Task item.
A single number is needed: how many lines of the data hold the word "acide".

Data shown.
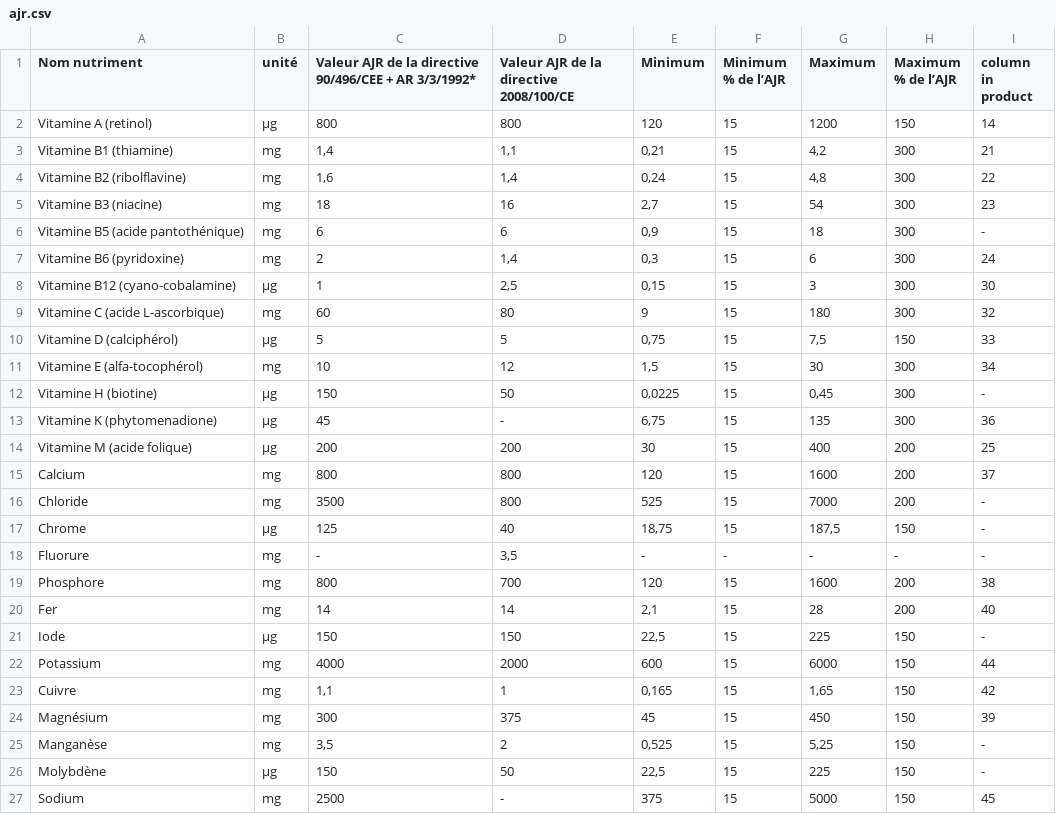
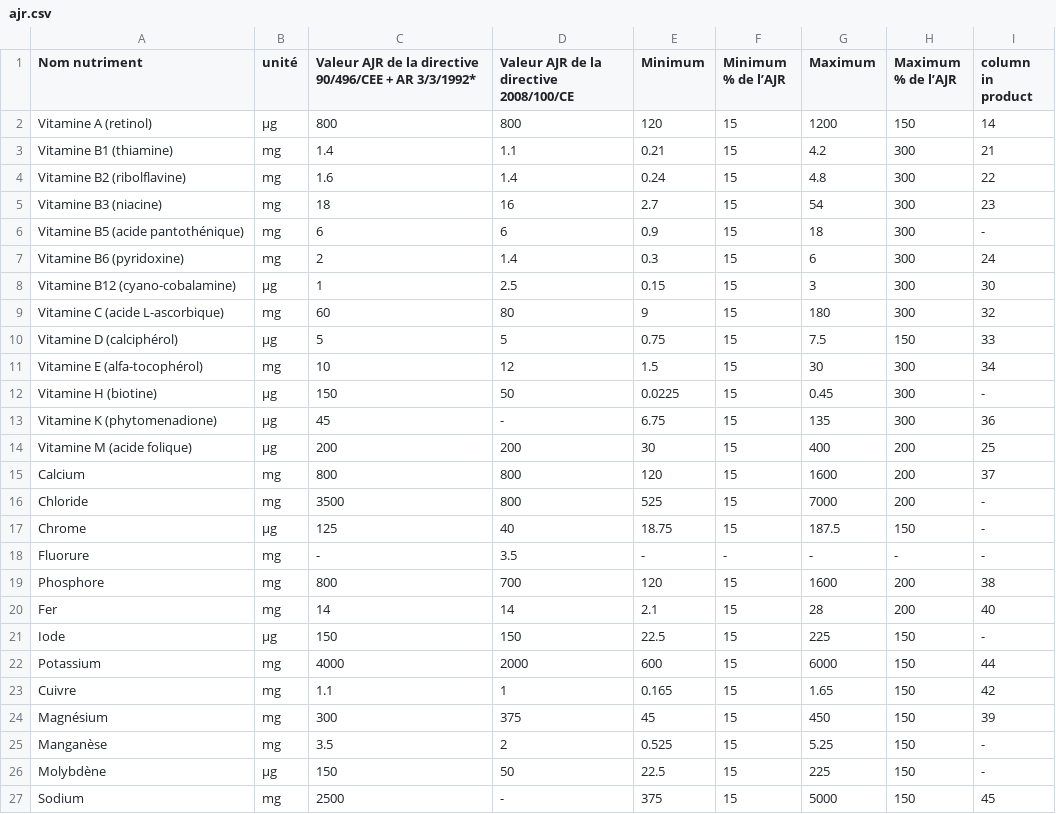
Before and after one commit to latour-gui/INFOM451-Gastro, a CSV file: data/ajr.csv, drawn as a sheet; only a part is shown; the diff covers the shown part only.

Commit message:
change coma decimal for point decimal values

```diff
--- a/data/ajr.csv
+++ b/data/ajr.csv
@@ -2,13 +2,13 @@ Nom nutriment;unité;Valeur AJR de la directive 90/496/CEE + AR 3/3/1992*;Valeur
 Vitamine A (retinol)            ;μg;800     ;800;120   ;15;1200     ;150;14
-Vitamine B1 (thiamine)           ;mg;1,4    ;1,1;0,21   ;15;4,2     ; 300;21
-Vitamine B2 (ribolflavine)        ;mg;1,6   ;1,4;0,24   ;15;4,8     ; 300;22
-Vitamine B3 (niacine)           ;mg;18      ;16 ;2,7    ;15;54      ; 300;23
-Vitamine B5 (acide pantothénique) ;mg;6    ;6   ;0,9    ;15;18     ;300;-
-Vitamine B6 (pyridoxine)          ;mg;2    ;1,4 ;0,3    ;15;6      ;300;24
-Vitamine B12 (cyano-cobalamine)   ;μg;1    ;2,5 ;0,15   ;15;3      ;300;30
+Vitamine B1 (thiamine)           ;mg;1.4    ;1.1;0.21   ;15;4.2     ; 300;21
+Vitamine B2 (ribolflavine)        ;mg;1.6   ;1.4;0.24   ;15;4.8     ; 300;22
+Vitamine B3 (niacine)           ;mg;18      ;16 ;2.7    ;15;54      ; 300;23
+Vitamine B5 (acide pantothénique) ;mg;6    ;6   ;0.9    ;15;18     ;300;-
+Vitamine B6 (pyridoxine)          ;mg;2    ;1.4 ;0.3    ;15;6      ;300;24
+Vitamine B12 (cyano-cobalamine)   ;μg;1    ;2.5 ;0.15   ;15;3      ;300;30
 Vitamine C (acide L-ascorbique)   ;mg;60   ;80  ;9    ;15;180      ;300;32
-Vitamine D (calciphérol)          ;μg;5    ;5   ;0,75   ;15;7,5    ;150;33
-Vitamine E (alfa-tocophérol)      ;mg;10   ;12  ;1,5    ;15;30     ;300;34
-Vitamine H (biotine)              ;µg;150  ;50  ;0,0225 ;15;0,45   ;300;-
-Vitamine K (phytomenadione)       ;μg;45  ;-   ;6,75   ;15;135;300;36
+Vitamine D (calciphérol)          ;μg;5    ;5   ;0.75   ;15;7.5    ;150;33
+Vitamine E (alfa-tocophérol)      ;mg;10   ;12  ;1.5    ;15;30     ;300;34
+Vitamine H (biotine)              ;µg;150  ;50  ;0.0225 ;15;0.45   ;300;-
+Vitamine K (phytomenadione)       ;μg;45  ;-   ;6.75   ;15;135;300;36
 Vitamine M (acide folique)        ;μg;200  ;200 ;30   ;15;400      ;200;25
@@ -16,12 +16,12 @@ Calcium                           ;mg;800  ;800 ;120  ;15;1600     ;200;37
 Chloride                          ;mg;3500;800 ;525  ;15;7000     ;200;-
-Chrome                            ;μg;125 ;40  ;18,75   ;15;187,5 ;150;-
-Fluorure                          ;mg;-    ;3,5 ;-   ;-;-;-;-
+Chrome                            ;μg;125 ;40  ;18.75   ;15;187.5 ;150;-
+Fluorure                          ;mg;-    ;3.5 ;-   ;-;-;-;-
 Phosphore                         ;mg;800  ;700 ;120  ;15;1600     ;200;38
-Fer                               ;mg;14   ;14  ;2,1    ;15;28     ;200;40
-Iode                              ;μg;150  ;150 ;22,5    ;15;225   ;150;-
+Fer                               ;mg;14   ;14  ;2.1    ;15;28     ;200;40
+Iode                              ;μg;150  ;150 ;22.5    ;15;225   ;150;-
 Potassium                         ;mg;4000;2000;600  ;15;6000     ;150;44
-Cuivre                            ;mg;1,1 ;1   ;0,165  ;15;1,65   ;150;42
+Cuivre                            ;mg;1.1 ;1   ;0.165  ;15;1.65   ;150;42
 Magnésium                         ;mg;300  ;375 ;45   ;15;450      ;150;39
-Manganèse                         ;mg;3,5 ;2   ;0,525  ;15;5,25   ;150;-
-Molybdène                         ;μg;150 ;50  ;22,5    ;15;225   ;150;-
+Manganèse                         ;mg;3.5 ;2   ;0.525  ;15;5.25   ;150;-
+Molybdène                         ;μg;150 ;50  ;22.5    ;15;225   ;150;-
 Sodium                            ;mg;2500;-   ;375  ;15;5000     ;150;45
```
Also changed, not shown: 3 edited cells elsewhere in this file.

Task output.
4